TASK DIRECTIONS
Reproduce the listing that follows, line for line.

MATERIAL PROVIDED
== == ==

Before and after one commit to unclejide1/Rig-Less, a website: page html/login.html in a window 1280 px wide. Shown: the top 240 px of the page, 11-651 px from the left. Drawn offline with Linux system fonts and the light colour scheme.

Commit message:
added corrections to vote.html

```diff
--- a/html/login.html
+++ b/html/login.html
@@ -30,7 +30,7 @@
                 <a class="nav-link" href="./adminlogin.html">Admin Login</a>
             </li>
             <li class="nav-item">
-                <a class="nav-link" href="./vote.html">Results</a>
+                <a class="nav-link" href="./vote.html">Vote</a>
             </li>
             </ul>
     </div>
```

== == ==

EXPECTED ANSWER
Before and after one commit to unclejide1/Rig-Less, a website: page html/login.html in a window 1280 px wide. Shown: the top 240 px of the page, 11-651 px from the left. Drawn offline with Linux system fonts and the light colour scheme.

Commit message:
added corrections to vote.html

```diff
--- a/html/login.html
+++ b/html/login.html
@@ -30,7 +30,7 @@
                 <a class="nav-link" href="./adminlogin.html">Admin Login</a>
             </li>
             <li class="nav-item">
-                <a class="nav-link" href="./vote.html">Results</a>
+                <a class="nav-link" href="./vote.html">Vote</a>
             </li>
             </ul>
     </div>
```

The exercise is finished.